START Records supplied

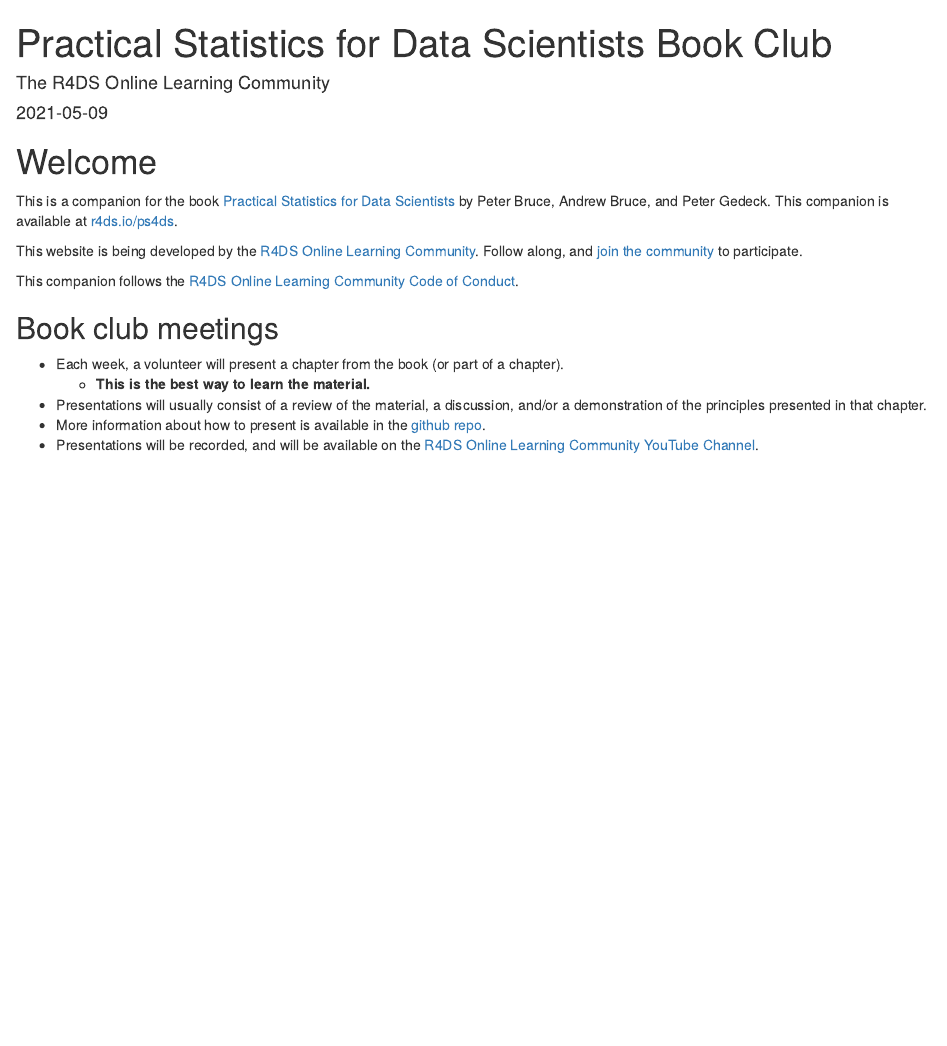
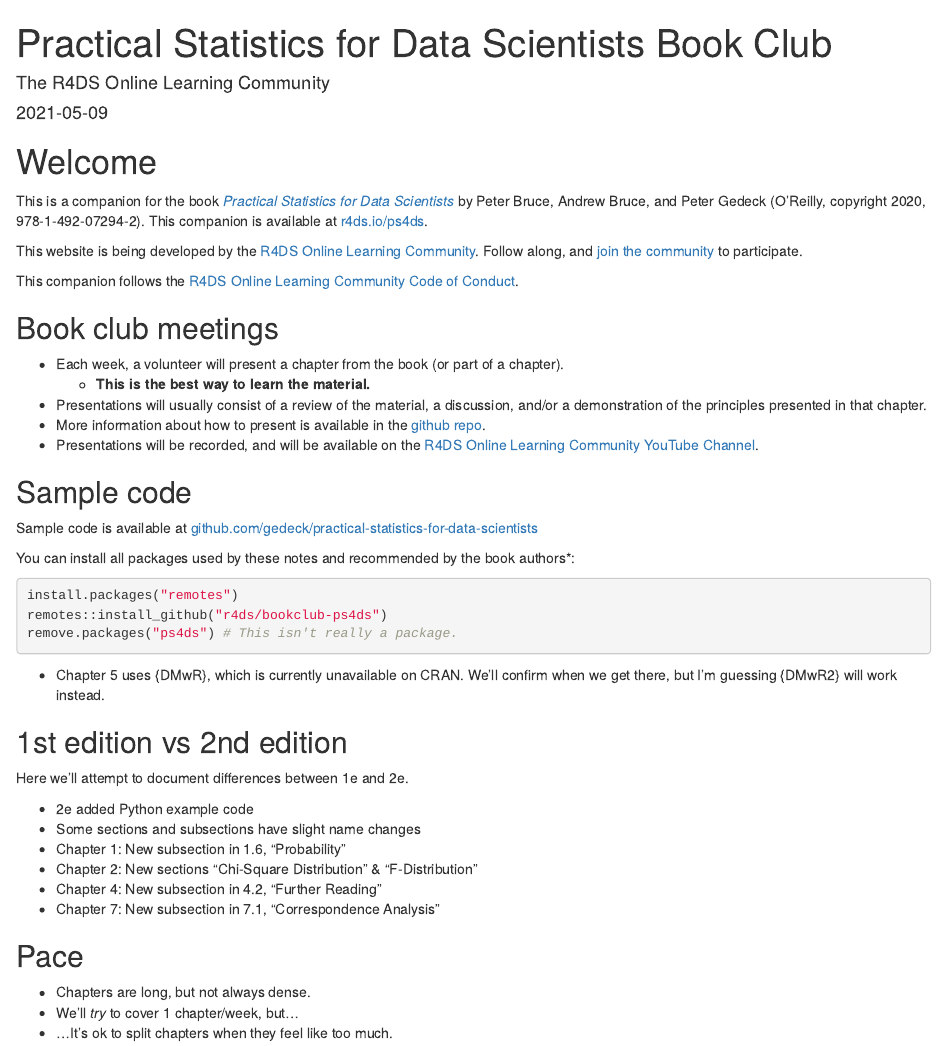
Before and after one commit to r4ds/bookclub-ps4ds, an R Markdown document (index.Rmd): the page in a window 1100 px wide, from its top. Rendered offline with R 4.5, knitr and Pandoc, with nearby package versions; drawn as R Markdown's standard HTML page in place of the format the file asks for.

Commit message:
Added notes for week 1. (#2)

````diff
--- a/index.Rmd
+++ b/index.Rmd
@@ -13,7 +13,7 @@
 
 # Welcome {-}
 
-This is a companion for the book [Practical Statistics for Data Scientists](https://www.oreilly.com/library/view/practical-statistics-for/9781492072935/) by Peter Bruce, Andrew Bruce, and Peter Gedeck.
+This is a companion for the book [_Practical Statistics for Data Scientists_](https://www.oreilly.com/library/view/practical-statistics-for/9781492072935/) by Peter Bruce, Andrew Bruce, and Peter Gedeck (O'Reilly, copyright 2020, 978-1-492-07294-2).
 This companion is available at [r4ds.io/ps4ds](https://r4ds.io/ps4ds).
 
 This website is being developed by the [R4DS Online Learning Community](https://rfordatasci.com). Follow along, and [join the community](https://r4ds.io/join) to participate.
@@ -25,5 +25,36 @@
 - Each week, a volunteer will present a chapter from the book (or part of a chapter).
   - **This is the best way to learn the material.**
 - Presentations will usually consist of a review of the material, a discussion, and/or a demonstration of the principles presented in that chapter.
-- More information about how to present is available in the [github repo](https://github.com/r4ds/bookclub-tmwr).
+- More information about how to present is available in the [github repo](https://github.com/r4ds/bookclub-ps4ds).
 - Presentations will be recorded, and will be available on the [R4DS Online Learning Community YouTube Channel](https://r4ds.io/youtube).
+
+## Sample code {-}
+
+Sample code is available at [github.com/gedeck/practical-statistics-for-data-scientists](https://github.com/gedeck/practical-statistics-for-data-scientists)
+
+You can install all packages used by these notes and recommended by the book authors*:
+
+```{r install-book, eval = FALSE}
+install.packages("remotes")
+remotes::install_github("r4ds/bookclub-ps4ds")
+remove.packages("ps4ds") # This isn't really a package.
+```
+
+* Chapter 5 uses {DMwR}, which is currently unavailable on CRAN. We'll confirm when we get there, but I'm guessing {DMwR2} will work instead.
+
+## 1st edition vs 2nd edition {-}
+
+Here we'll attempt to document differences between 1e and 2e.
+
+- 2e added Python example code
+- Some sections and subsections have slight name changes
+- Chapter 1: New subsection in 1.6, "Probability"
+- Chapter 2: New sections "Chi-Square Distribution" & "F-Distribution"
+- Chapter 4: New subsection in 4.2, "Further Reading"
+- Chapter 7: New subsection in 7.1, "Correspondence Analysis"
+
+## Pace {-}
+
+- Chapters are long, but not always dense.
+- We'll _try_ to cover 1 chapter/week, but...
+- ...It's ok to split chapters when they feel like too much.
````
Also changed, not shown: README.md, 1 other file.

END Records supplied

* [Exercise prompt]
Quote everything in the listing above exactly; pictures are the only thing to omit.

* [Exercise solution]
Before and after one commit to r4ds/bookclub-ps4ds, an R Markdown document (index.Rmd): the page in a window 1100 px wide, from its top. Rendered offline with R 4.5, knitr and Pandoc, with nearby package versions; drawn as R Markdown's standard HTML page in place of the format the file asks for.

Commit message:
Added notes for week 1. (#2)

````diff
--- a/index.Rmd
+++ b/index.Rmd
@@ -13,7 +13,7 @@
 
 # Welcome {-}
 
-This is a companion for the book [Practical Statistics for Data Scientists](https://www.oreilly.com/library/view/practical-statistics-for/9781492072935/) by Peter Bruce, Andrew Bruce, and Peter Gedeck.
+This is a companion for the book [_Practical Statistics for Data Scientists_](https://www.oreilly.com/library/view/practical-statistics-for/9781492072935/) by Peter Bruce, Andrew Bruce, and Peter Gedeck (O'Reilly, copyright 2020, 978-1-492-07294-2).
 This companion is available at [r4ds.io/ps4ds](https://r4ds.io/ps4ds).
 
 This website is being developed by the [R4DS Online Learning Community](https://rfordatasci.com). Follow along, and [join the community](https://r4ds.io/join) to participate.
@@ -25,5 +25,36 @@
 - Each week, a volunteer will present a chapter from the book (or part of a chapter).
   - **This is the best way to learn the material.**
 - Presentations will usually consist of a review of the material, a discussion, and/or a demonstration of the principles presented in that chapter.
-- More information about how to present is available in the [github repo](https://github.com/r4ds/bookclub-tmwr).
+- More information about how to present is available in the [github repo](https://github.com/r4ds/bookclub-ps4ds).
 - Presentations will be recorded, and will be available on the [R4DS Online Learning Community YouTube Channel](https://r4ds.io/youtube).
+
+## Sample code {-}
+
+Sample code is available at [github.com/gedeck/practical-statistics-for-data-scientists](https://github.com/gedeck/practical-statistics-for-data-scientists)
+
+You can install all packages used by these notes and recommended by the book authors*:
+
+```{r install-book, eval = FALSE}
+install.packages("remotes")
+remotes::install_github("r4ds/bookclub-ps4ds")
+remove.packages("ps4ds") # This isn't really a package.
+```
+
+* Chapter 5 uses {DMwR}, which is currently unavailable on CRAN. We'll confirm when we get there, but I'm guessing {DMwR2} will work instead.
+
+## 1st edition vs 2nd edition {-}
+
+Here we'll attempt to document differences between 1e and 2e.
+
+- 2e added Python example code
+- Some sections and subsections have slight name changes
+- Chapter 1: New subsection in 1.6, "Probability"
+- Chapter 2: New sections "Chi-Square Distribution" & "F-Distribution"
+- Chapter 4: New subsection in 4.2, "Further Reading"
+- Chapter 7: New subsection in 7.1, "Correspondence Analysis"
+
+## Pace {-}
+
+- Chapters are long, but not always dense.
+- We'll _try_ to cover 1 chapter/week, but...
+- ...It's ok to split chapters when they feel like too much.
````
Also changed, not shown: README.md, 1 other file.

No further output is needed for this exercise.